_Exercise description_:
Lines in the data below that contain the word "report" are to be copied.

Excerpts from a dataset
*** Block opens ***
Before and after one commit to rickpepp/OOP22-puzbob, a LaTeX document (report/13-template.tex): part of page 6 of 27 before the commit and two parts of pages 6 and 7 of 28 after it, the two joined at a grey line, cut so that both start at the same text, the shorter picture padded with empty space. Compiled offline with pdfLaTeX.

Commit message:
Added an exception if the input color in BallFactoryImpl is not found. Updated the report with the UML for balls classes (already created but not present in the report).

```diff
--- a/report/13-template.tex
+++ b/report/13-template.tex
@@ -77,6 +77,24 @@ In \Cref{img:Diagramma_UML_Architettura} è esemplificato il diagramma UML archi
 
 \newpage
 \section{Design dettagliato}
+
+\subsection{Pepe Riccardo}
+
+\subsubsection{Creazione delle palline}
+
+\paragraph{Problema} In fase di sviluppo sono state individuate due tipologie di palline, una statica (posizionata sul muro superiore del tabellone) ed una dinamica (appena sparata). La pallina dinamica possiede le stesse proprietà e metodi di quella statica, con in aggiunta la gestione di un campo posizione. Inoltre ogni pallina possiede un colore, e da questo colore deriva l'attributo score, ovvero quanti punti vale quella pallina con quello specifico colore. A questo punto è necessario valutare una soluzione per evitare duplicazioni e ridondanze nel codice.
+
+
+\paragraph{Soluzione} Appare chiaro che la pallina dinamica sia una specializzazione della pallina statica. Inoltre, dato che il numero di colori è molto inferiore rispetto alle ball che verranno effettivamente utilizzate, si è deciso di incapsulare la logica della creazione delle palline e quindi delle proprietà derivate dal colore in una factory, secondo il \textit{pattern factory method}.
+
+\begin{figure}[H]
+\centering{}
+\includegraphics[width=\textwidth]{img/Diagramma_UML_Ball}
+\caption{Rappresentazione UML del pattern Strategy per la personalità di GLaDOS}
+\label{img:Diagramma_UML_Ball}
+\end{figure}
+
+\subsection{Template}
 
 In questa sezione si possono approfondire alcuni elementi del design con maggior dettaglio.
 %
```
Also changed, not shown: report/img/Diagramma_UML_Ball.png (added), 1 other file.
*** Block closes ***
_Written answer_:
Before and after one commit to rickpepp/OOP22-puzbob, a LaTeX document (report/13-template.tex): part of page 6 of 27 before the commit and two parts of pages 6 and 7 of 28 after it, the two joined at a grey line, cut so that both start at the same text, the shorter picture padded with empty space. Compiled offline with pdfLaTeX.
Added an exception if the input color in BallFactoryImpl is not found. Updated the report with the UML for balls classes (already created but not present in the report).
--- a/report/13-template.tex
+++ b/report/13-template.tex
Also changed, not shown: report/img/Diagramma_UML_Ball.png (added), 1 other file.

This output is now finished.